*** PROVIDED RECORDS Section Begins ***
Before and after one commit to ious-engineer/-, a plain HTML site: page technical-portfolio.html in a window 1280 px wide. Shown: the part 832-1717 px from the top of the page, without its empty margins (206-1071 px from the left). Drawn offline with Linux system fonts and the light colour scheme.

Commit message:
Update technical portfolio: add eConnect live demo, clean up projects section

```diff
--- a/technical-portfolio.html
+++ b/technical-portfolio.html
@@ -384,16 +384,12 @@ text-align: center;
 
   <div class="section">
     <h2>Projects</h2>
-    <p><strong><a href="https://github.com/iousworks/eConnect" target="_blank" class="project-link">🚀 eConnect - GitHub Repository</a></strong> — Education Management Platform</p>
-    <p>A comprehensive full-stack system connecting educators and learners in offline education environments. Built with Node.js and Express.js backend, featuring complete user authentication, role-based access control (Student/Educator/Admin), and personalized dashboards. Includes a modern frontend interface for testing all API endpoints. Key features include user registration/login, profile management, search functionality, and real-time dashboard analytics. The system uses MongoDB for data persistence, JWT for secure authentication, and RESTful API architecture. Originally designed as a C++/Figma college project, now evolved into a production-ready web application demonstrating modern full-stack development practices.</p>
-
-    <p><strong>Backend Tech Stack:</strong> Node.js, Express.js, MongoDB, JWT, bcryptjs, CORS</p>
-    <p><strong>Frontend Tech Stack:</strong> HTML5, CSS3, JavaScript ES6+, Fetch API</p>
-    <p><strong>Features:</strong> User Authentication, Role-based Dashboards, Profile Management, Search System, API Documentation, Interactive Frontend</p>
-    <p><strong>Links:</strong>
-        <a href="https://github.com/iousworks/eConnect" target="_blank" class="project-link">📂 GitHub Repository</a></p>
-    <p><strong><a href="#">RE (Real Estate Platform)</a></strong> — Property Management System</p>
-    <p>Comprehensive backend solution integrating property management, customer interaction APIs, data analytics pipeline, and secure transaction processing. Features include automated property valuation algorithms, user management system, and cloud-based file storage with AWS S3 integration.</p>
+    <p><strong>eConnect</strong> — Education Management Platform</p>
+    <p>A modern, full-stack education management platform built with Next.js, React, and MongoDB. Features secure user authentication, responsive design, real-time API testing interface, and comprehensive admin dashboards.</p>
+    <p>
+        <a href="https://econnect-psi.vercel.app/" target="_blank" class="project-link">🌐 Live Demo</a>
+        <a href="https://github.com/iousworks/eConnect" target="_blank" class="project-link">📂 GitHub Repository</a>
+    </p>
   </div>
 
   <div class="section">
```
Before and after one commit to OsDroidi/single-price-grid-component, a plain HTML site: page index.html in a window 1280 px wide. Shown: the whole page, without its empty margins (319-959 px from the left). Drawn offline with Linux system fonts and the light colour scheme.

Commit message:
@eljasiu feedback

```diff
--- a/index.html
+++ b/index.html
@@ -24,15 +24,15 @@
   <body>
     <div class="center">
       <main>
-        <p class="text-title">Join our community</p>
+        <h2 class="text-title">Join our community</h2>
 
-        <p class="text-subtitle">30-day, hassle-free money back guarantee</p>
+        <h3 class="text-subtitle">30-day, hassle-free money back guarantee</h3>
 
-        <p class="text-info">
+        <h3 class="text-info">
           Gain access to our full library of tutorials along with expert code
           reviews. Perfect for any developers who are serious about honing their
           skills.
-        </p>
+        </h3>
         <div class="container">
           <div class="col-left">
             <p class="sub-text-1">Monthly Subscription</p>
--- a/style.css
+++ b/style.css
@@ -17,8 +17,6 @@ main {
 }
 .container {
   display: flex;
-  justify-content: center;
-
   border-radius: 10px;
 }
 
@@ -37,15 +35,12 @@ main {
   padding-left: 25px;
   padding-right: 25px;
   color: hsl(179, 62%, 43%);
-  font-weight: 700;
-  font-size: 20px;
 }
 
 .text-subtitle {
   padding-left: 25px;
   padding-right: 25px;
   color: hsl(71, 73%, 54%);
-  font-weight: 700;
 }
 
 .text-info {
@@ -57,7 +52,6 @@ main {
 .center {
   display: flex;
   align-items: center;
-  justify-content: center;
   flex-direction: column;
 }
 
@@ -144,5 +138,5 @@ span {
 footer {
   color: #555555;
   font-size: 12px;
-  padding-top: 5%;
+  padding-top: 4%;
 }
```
*** PROVIDED RECORDS Section Ends ***
Please copy each line of the records above in which the word "scheme" can be found.

Before and after one commit to ious-engineer/-, a plain HTML site: page technical-portfolio.html in a window 1280 px wide. Shown: the part 832-1717 px from the top of the page, without its empty margins (206-1071 px from the left). Drawn offline with Linux system fonts and the light colour scheme.
Before and after one commit to OsDroidi/single-price-grid-component, a plain HTML site: page index.html in a window 1280 px wide. Shown: the whole page, without its empty margins (319-959 px from the left). Drawn offline with Linux system fonts and the light colour scheme.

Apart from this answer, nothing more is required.